All throughout the video you can see him slipping to the inside. He also liked to counter by slipping inside the jab and throwing an uppercut or an angled jab back at taller opponents to nullify the reach advantage.
Now, maybe you mean to say that people rarely slip inside right hands… and on that we agree, but it’s for good reason. It’s not that you can’t do it, it’s just that it’s a low percentage move without much gain. Also, because the right hand isn’t usually thrown straight, it has an arc and makes it trickier to slip inside of. You can make this easier with good positioning but that’s the reason it isn’t taught as much.
I’ve watched plenty of his clips to know he does slip inside jabs and explodes with follow-up left hooks. But I’ve also watched enough boxing footage to know which moves are most adopted by the fans. Tyson throws jabs too, ya know? But is that really what people are looking to imitate from Tyson? Nope. I’m speaking on his influence, not making up limitations.
Grizzle T Bunion
“I’ve watched plenty of his clips to know he does slip inside jabs and explodes with follow-up left hooks.” – Thank you for admitting this.
“But I’ve also watched enough boxing footage to know which moves are most adopted by the fans.” – There’s no inductive argument you could make for this because the evidence is stacked against your position. Slipping to the outside wasn’t underutilized by boxers before Mike Tyson and it wasn’t popularized by Mike Tyson. In fact, look at Charles Burley to see just how far back slipping to the outside was. Or Willie Pep. Or basically any defensive wizard before Mike Tyson. The stance was often optimized for this with the weight being distributed toward the back leg slightly.
“Tyson throws jabs too, ya know? But is that really what people are looking to imitate from Tyson?” – Ironically I think that this would be a better example of something that Tyson popularized than outside slipping. Tyson showed that a short man could out jab a taller man.

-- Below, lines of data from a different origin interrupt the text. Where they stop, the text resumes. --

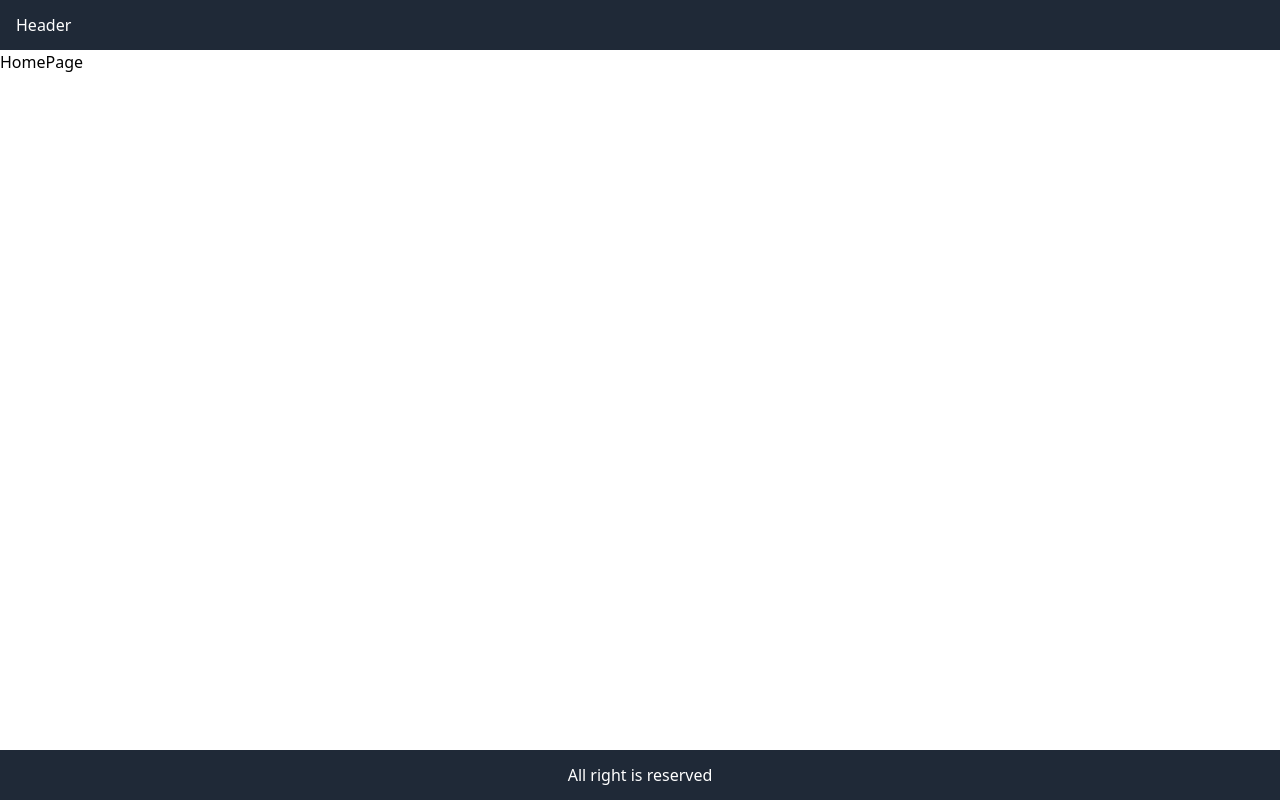
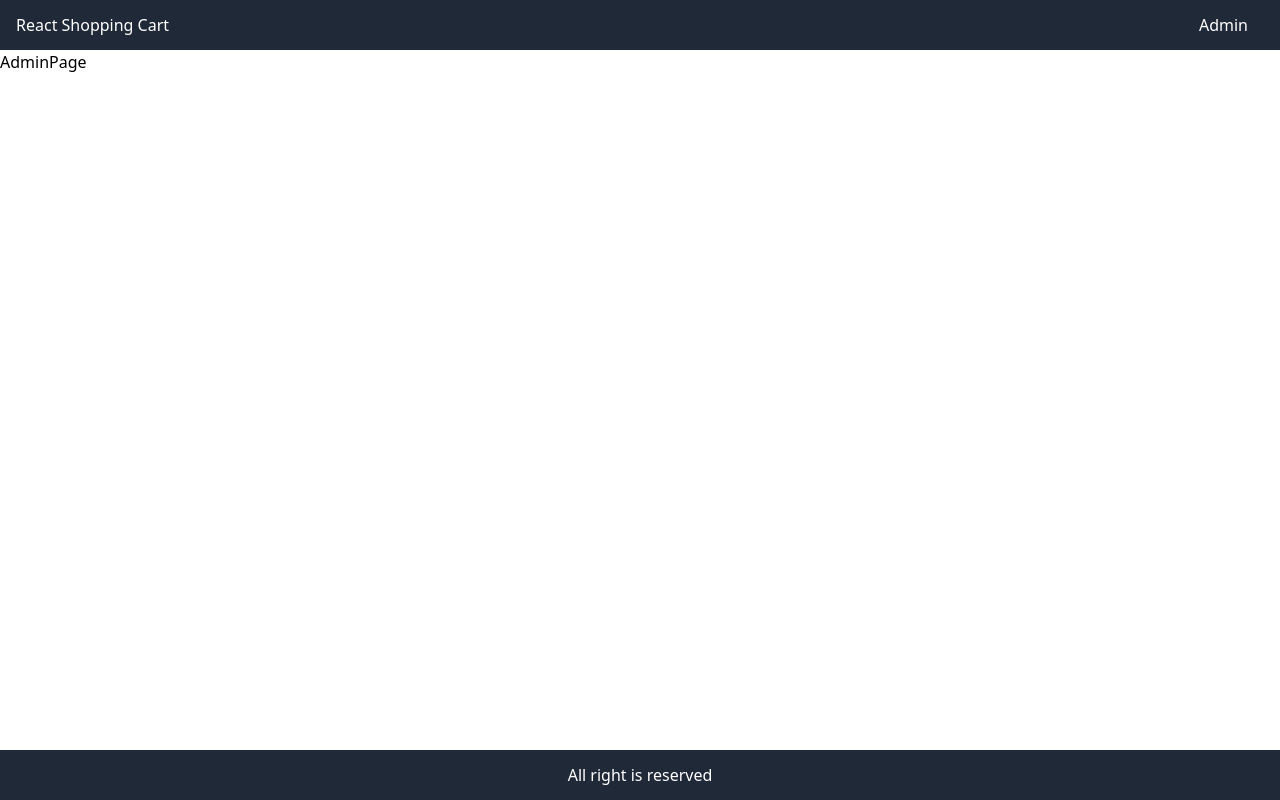
Before and after one commit to tomaszdanczak/react-redux-shopping-cart, a React (Create React App) app: page /admin in a window 1280 px wide. Built offline with nearby package versions, Linux system fonts and the light colour scheme.

Commit message:
feat: add Routing to the app

```diff
--- a/package.json
+++ b/package.json
@@ -9,6 +9,7 @@
     "@testing-library/user-event": "^12.8.3",
     "react": "^17.0.2",
     "react-dom": "^17.0.2",
+    "react-router-dom": "^6.0.1",
     "react-scripts": "4.0.3",
     "web-vitals": "^1.1.2"
   },
--- a/src/App.js
+++ b/src/App.js
@@ -1,10 +1,15 @@
+import { Routes, Route } from "react-router-dom";
+import AdminPage from "./components/pages/AdminPage";
 import HomePage from "./components/pages/HomePage";
 import MainLayout from "./components/templates/MainLayout";
 
 export default function App() {
   return (
     <MainLayout>
-      <HomePage />
+      <Routes>
+        <Route path="/" element={<HomePage />} />
+        <Route path="/admin" element={<AdminPage />} />
+      </Routes>
     </MainLayout>
   );
 }
--- a/src/components/organisims/Header.jsx
+++ b/src/components/organisims/Header.jsx
@@ -1,7 +1,14 @@
+import { Link } from "react-router-dom";
+
 export default function Header() {
   return (
     <header className="bg-gray-800 px-4 text-white flex justify-between items-center p-3">
-      Header
+      <Link className="hover:text-yellow-400 " to="/">
+        React Shopping Cart
+      </Link>
+      <Link className="hover:text-yellow-400 mr-4" to="/admin">
+        Admin
+      </Link>
     </header>
   );
 }
--- a/src/index.js
+++ b/src/index.js
@@ -2,10 +2,13 @@ import React from "react";
 import ReactDOM from "react-dom";
 import "./index.css";
 import App from "./App";
+import { BrowserRouter } from "react-router-dom";
 
 ReactDOM.render(
   <React.StrictMode>
-    <App />
+    <BrowserRouter>
+      <App />
+    </BrowserRouter>
   </React.StrictMode>,
   document.getElementById("root")
 );
```
Also changed, not shown: 1 other file (tests, documents, lock files or other folders).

“I’m speaking on his influence, not making up limitations.” – If you were wanting to speak about his influence, you could have chosen something that actually has some measure of truth to it. The peekaboo stance for example was arguably popularized by Mike Tyson even though Cus had people doing it before him. His method of bumping and doing short quick turns was something people hadn’t seen in a generation. Even his method of slipping at the waist from side to side wasn’t something you saw a great deal of. These would all be better examples of something that he popularized than something as basic as slipping outside a punch. Anecdotally, slipping outside was one of the first things I learned to do as a young boxer right after learning to stand and move.
There are other things about this article that just don’t make any sense.
“Slipping outside uses more energy” – No it doesn’t. You should only be slipping 4-6 inches to either side. Hell one of the examples you gave of James Toney proves this incorrect. He can stay in the pocket and slip to either side, conserving energy. I think you have an assumption that slipping to the outside requires movement which just isn’t true.
“As I’ve already explained, slipping outside always takes you away from them” – That’s not necessarily true, in fact Mike Tyson would slip to the outside sometimes while stepping in toward his opponents. So this is one counter example which means that it isn’t “always” true.
I won’t go on. Your site looks very nice though.
Eric S. Steinhoff
No one can serve better than this website. This website has all types of interesting and wonderful blogs. Yeah, boxing is one of my favorite sport but I’ve plan to get rush essays services to finish my task. I also watch boxing, and You are right boxing is the type of art.
Hi, I saw a clip that suggested slipping to the inside and outside after certain punches.
Are there any general rules as to which way to slip after you attack with a jab or a cross?